Good luck, y’all!.

In Which the Blogger Opts for Unusual Flavors at One of Her Favorite Restaurants…


I’ve been a serious fan of Persia Grill for nearly three years now: the quality of the food is consistent and the ambiance is truly reminiscent of a Middle Eastern souk – cosy even when crowded, relaxing even at its noisiest.

Normally, my selections off the menu run towards the deliciously smoky baba ganoush with warm flatbread and the chelo kebab combination plate with beef kubideh and lemony chicken morg.  Sometimes, I’d grab the salad oliveyeh (think of warm mashed potatoes – with all the flavors of a properly done potato salad) rather than the eggplant dip and follow up my meal with either baklava with mint tea or the sticky date pudding (whenever it’s available) for afters.

Really, though, it does get a bit boring at times – and this is what pretty much got me hankering for something different.  Enter a solo portion of Persia Grill’s tabbouli.  Tabbouli (sometimes spelled tabbouleh) is one of those classic Middle-Eastern salads that acts as a common culinary denominator in that region.  In its purest form, it features bulgur (cracked wheat) dressed with parsley, tomatoes, mint, garlic, and a squeeze of lemon juice.  In much of the Arab world, Romaine lettuce is added, either shredded and tossed in or as a bed on which the main salad is served.

The version served at Persia Grill is the Lebanese one wherein it’s actually more of a parsley salad, the poached bulgur grains practically snowed under by the finely chopped herb.  It is a most refreshing salad and is an appropriate starter on scorching hot days: the chopped parsley and diced tomatoes are fresh, crunchy, and just a touch sweet.  The lemon dressing gives it quite a zingy taste and the mint makes it such a cool treat.
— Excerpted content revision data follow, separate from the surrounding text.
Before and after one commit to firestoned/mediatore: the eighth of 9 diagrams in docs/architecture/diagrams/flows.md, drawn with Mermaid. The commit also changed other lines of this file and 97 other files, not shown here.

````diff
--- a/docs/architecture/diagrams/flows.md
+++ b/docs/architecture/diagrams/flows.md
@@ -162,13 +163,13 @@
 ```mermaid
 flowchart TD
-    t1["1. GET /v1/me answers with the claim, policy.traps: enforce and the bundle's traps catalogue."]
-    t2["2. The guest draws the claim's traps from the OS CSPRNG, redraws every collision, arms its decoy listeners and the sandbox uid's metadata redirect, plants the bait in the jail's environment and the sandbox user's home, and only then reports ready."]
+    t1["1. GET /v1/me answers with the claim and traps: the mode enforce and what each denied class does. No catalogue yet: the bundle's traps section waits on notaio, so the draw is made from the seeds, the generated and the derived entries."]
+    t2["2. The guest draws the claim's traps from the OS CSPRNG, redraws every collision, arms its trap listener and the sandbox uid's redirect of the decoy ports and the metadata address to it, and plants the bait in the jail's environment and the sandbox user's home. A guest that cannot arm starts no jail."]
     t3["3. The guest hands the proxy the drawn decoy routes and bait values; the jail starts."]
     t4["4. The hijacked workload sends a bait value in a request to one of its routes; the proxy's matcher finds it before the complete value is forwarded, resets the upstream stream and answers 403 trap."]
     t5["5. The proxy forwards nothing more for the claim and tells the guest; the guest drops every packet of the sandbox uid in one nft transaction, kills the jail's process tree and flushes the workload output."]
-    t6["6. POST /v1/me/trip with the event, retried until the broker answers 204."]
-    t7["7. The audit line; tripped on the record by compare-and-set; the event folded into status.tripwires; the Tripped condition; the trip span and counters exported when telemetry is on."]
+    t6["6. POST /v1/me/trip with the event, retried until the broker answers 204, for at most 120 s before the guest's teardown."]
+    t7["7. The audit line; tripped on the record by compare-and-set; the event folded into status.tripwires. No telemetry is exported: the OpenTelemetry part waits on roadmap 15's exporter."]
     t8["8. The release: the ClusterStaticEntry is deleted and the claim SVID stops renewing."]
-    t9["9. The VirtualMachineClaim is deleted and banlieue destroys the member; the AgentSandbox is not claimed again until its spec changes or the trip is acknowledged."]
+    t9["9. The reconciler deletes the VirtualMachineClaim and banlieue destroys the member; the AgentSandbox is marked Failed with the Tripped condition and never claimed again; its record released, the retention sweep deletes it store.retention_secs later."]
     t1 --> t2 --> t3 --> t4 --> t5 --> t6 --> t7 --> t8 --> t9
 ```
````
I could actually devour a whole plate of this together with some warm flatbread, but as it happened…

Chelo Kebab Makhsos – all beef, all good

…I also ordered the all-beef chelo kebab Makhsos which features classic beef kubideh paired with barg (chunks of grilled beef tenderloin marinated in Perisan spices; I could detect a bit of rosy advieh in it, by the way).  Quite beefier than my usual, but very good and hearty, nevertheless.

Incidentally, perhaps I should have ordered the soft, utterly melting sizzling ox-brain with my tabbouli instead: it would have had a Fergus Henderson vibe to it: like roasted bone marrow with a tangy parsley salad.  Hmm…

In Which We Have a Korean Spin on Stewed Chicken…

Dak Doritang from Korean House

Being a Korean House habitue, it would be so easy to fall back on one’s favorites whenever I mosey up to the counter for lunch.  Seafood pancakes (pa jeon), pork or chicken cutlets (donkaesu / dak donkaesu), bibimbap, and meat dumplings (mandu) are my usual choices and I’m of the opinion that if something ain’t broke, you don’t fix it.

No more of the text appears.